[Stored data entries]
--------------------------------

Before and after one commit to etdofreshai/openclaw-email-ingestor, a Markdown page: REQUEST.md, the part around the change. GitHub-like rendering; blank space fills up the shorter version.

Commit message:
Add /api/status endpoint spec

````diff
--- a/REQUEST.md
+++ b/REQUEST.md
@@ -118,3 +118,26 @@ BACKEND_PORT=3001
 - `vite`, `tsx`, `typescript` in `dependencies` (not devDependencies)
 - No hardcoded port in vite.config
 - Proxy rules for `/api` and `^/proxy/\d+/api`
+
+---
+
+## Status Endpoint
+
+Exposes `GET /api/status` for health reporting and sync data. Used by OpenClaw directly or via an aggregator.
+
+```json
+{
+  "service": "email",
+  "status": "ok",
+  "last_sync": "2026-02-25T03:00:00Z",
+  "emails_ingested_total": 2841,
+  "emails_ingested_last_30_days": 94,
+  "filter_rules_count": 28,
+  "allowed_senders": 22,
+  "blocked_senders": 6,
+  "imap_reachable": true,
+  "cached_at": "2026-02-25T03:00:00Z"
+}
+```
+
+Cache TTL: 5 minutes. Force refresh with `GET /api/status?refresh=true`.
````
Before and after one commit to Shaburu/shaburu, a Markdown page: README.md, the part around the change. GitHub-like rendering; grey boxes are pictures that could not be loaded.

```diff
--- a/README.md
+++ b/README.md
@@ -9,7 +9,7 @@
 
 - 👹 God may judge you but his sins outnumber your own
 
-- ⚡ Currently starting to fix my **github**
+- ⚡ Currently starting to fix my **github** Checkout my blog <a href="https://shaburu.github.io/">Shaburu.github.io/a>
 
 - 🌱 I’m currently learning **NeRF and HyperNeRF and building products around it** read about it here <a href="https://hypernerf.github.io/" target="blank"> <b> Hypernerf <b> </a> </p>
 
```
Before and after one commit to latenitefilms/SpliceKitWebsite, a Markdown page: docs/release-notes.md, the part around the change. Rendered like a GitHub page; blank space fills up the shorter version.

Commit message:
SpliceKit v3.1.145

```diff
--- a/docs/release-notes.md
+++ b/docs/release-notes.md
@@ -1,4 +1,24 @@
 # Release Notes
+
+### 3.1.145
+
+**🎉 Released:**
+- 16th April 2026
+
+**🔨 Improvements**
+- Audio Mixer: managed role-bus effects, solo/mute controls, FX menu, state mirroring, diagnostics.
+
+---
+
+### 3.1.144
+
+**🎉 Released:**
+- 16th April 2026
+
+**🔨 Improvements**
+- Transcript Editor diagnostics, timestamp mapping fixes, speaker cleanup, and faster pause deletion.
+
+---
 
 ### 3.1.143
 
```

--------------------------------

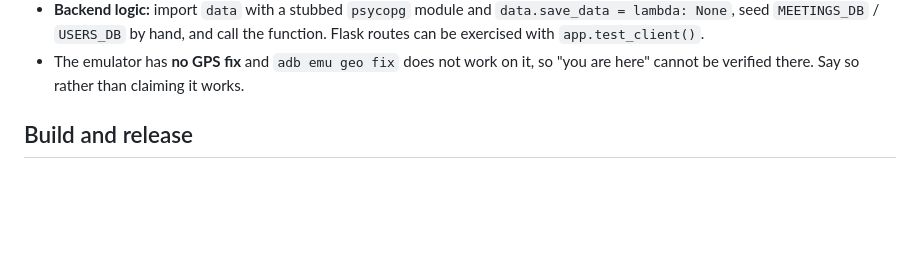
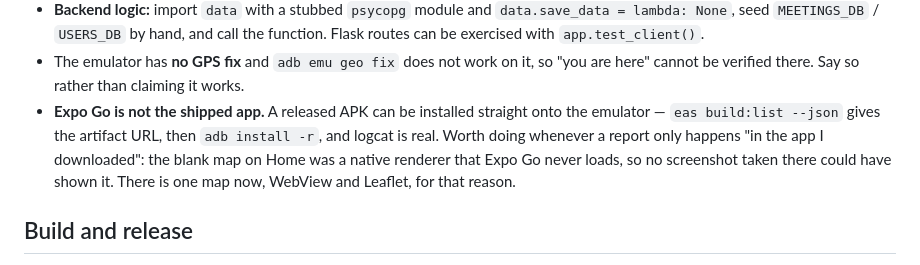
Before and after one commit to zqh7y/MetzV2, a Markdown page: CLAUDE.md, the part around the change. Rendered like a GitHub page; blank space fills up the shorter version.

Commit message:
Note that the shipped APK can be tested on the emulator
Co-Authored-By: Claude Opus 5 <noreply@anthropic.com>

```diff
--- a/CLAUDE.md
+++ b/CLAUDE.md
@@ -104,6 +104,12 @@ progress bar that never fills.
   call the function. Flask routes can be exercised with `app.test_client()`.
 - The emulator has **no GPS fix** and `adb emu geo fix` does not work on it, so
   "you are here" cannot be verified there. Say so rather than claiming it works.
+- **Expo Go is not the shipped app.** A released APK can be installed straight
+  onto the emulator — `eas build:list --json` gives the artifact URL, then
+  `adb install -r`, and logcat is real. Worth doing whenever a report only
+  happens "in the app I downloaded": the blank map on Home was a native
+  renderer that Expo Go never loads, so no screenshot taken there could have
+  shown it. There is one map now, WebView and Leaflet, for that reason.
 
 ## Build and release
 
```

--------------------------------

■ **What to work on**:
Go through the data and show each line that holds "docs".

■ **Answer space**:
Before and after one commit to latenitefilms/SpliceKitWebsite, a Markdown page: docs/release-notes.md, the part around the change. Rendered like a GitHub page; blank space fills up the shorter version.
--- a/docs/release-notes.md
+++ b/docs/release-notes.md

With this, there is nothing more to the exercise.